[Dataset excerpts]
——
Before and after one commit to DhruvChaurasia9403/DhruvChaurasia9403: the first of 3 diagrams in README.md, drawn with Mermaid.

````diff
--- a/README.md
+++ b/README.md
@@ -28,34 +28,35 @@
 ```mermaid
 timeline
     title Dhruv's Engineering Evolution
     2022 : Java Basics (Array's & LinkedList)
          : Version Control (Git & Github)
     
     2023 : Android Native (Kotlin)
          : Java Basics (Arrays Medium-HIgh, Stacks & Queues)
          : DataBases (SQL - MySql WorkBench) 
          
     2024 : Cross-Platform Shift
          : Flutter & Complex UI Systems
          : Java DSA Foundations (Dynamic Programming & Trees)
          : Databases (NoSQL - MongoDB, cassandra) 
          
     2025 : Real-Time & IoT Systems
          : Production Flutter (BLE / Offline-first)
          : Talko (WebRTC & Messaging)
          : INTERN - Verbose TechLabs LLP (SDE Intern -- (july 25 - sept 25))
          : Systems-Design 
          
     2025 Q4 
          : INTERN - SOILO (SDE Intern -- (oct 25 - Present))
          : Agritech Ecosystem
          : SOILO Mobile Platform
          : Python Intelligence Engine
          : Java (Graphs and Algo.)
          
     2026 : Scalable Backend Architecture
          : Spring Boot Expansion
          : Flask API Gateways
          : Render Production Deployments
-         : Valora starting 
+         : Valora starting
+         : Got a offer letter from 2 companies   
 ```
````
——
_What you should do_.
Would you return the entries exactly as they stand?

_Solution_.
Before and after one commit to DhruvChaurasia9403/DhruvChaurasia9403: the first of 3 diagrams in README.md, drawn with Mermaid.

````diff
--- a/README.md
+++ b/README.md
@@ -28,34 +28,35 @@
 ```mermaid
 timeline
     title Dhruv's Engineering Evolution
     2022 : Java Basics (Array's & LinkedList)
          : Version Control (Git & Github)
     
     2023 : Android Native (Kotlin)
          : Java Basics (Arrays Medium-HIgh, Stacks & Queues)
          : DataBases (SQL - MySql WorkBench) 
          
     2024 : Cross-Platform Shift
          : Flutter & Complex UI Systems
          : Java DSA Foundations (Dynamic Programming & Trees)
          : Databases (NoSQL - MongoDB, cassandra) 
          
     2025 : Real-Time & IoT Systems
          : Production Flutter (BLE / Offline-first)
          : Talko (WebRTC & Messaging)
          : INTERN - Verbose TechLabs LLP (SDE Intern -- (july 25 - sept 25))
          : Systems-Design 
          
     2025 Q4 
          : INTERN - SOILO (SDE Intern -- (oct 25 - Present))
          : Agritech Ecosystem
          : SOILO Mobile Platform
          : Python Intelligence Engine
          : Java (Graphs and Algo.)
          
     2026 : Scalable Backend Architecture
          : Spring Boot Expansion
          : Flask API Gateways
          : Render Production Deployments
-         : Valora starting 
+         : Valora starting
+         : Got a offer letter from 2 companies   
 ```
````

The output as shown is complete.